## Exercise
Take the data below and filter it for lines containing the word "className"; show each line found.

## Input
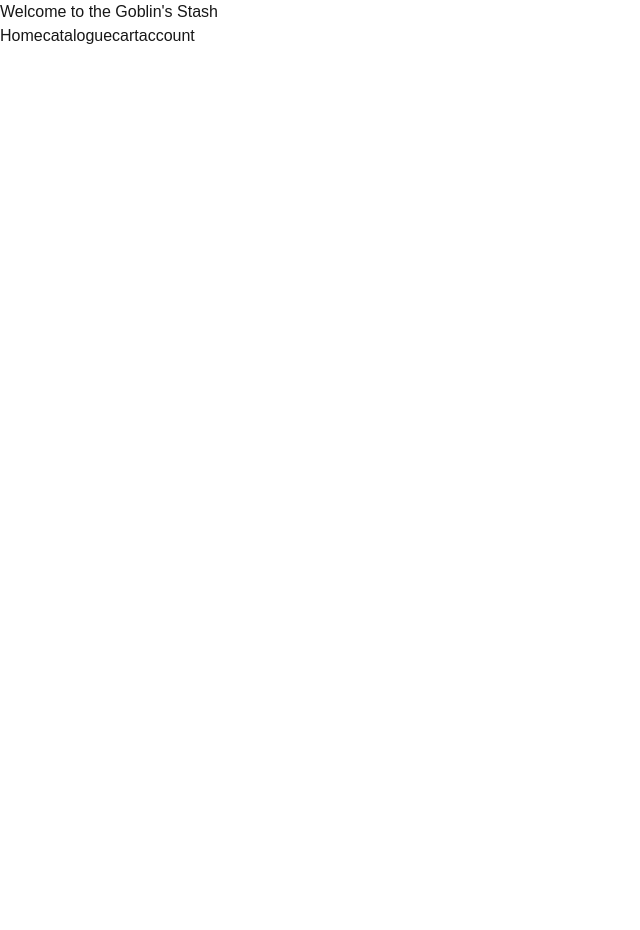
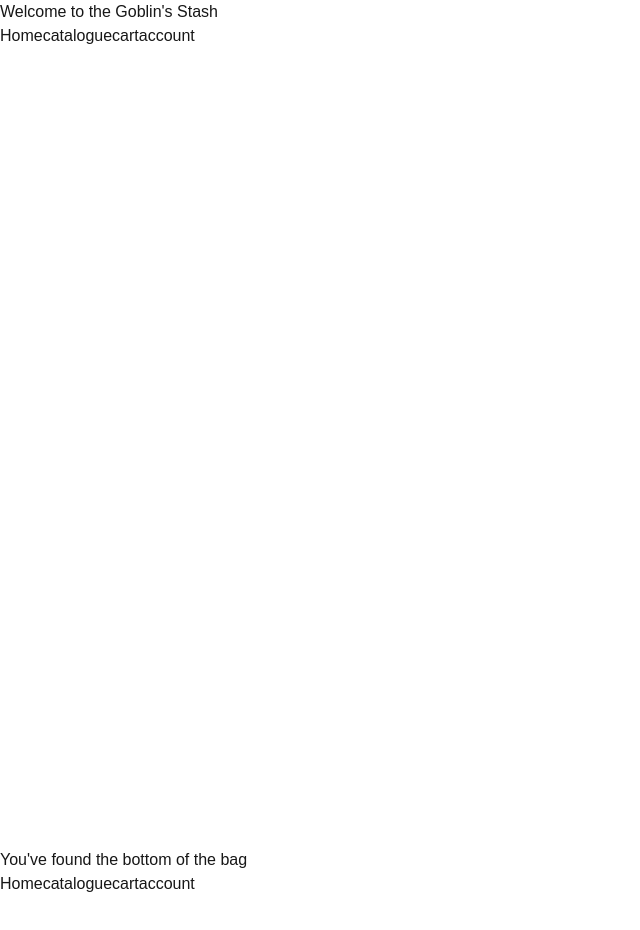
Before and after one commit to zinc-saucier/GoblinStuff, a Next.js app: page / in a window 1280 px wide. Shown: the top 930 px of the page, without its empty margins (0-640 px from the left). Before the commit the page ends 848 px from the top, so only its background shows below. Built offline with nearby package versions, Linux system fonts and the light colour scheme.

Commit message:
quick component updates

```diff
--- /dev/null
+++ b/app/components/footer.tsx
@@ -0,0 +1,20 @@
+import Image from "next/image";
+import Link from "next/link";
+import NavBar from "./navBar";
+
+export default function Footer() {
+  return (
+    <div>
+      <footer>
+        <h1>You've found the bottom of the bag</h1>
+        <p>
+
+        </p>
+
+        <NavBar/>
+      </footer>
+      <main className="flex min-h-screen w-full max-w-3xl flex-col items-center justify-between py-32 px-16 bg-white dark:bg-black sm:items-start">
+      </main>
+    </div>
+  );
+}
--- /dev/null
+++ b/app/components/header.tsx
@@ -0,0 +1,18 @@
+import Image from "next/image";
+import Link from "next/link";
+import NavBar from "./navBar";
+
+export default function Header() {
+  return (
+    <div>
+
+      <header>
+        <h1>Welcome to the Goblin's Stash</h1>
+
+        <NavBar/>
+      </header>
+      <main className="flex min-h-screen w-full max-w-3xl flex-col items-center justify-between py-32 px-16 bg-white dark:bg-black sm:items-start">
+      </main>
+    </div>
+  );
+}
--- /dev/null
+++ b/app/components/navBar.tsx
@@ -0,0 +1,15 @@
+import Image from "next/image";
+import Link from "next/link";
+
+export default function NavBar() {
+  return (
+    <div>
+        <nav className="flex flex-4 flex-row">
+          <Link href="/">Home</Link>
+          <Link href="/catalogue">catalogue</Link>
+          <Link href="/cart">cart</Link>
+          <Link href="/account">account</Link>
+        </nav>
+    </div>
+  );
+}
--- a/app/page.tsx
+++ b/app/page.tsx
@@ -1,22 +1,17 @@
 import Image from "next/image";
 import Link from "next/link";
+import Header from "./components/header";
+import Footer from "./components/footer";
 
 export default function Home() {
   return (
+    <main>
+      <div>
+      <Header/>
+    </div>
     <div>
-      {/*Will turn this into a component so that it can be imported to all pages easily, header contains site name, log in info, and nav bar*/}
-      <header>
-        <h1>Welcome to the Goblin's Stash</h1>
-
-        <nav>
-          <Link href="/">Home</Link>
-          <Link href="/catalogue">catalogue</Link>
-          <Link href="/cart">cart</Link>
-          <Link href="/account">account</Link>
-        </nav>
-      </header>
-      <main className="flex min-h-screen w-full max-w-3xl flex-col items-center justify-between py-32 px-16 bg-white dark:bg-black sm:items-start">
-      </main>
+      <Footer/>
     </div>
+    </main>
   );
 }
```
Also changed, not shown: app/components/item.tsx (added).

## Answer to this problem
+      <main className="flex min-h-screen w-full max-w-3xl flex-col items-center justify-between py-32 px-16 bg-white dark:bg-black sm:items-start">
+      <main className="flex min-h-screen w-full max-w-3xl flex-col items-center justify-between py-32 px-16 bg-white dark:bg-black sm:items-start">
+        <nav className="flex flex-4 flex-row">
-      <main className="flex min-h-screen w-full max-w-3xl flex-col items-center justify-between py-32 px-16 bg-white dark:bg-black sm:items-start">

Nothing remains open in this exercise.